[Collected data]
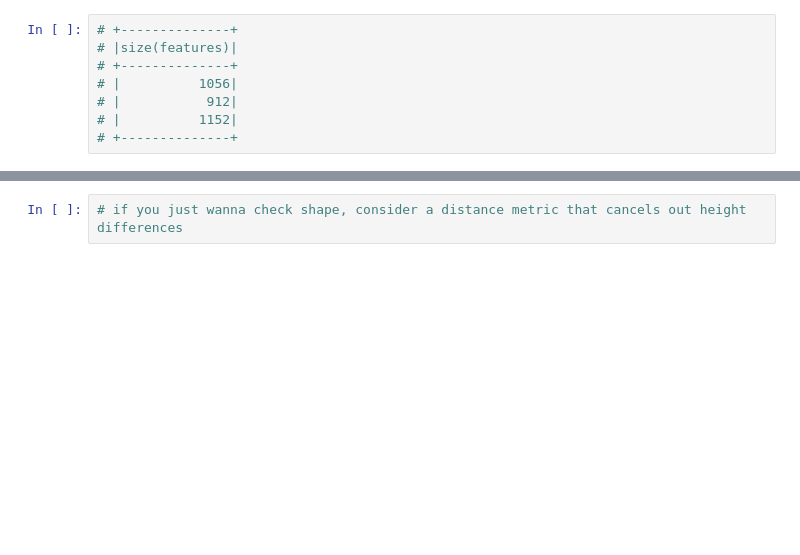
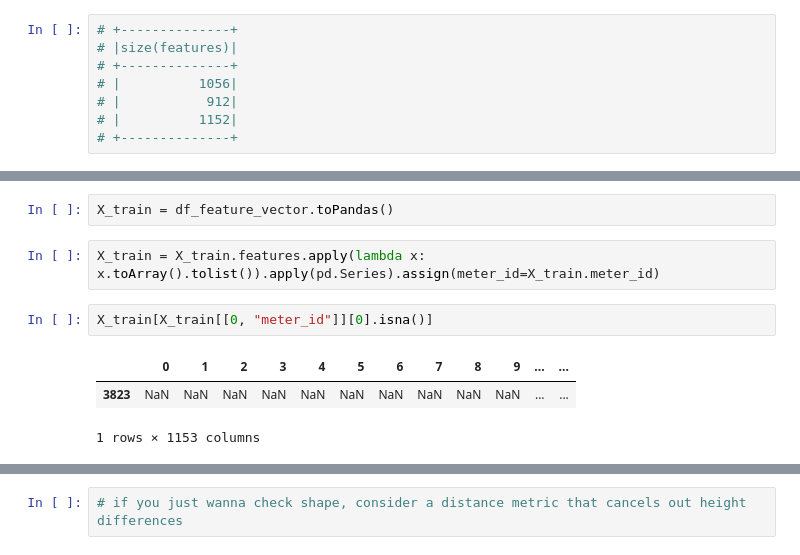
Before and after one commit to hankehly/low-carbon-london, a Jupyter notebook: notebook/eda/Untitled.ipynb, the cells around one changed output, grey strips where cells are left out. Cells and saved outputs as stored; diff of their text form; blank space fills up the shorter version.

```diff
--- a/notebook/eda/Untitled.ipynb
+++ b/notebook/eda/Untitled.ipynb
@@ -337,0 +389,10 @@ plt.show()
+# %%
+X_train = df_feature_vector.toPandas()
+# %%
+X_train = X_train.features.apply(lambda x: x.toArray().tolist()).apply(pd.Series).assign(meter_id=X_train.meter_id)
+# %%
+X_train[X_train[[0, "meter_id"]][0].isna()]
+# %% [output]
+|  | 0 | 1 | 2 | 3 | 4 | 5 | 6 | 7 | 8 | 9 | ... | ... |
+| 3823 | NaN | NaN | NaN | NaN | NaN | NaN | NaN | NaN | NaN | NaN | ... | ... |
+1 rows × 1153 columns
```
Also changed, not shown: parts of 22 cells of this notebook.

# Assignment
Each line of the data that holds the word "changed" should be copied.

# Result of the exercise
Before and after one commit to hankehly/low-carbon-london, a Jupyter notebook: notebook/eda/Untitled.ipynb, the cells around one changed output, grey strips where cells are left out. Cells and saved outputs as stored; diff of their text form; blank space fills up the shorter version.
Also changed, not shown: parts of 22 cells of this notebook.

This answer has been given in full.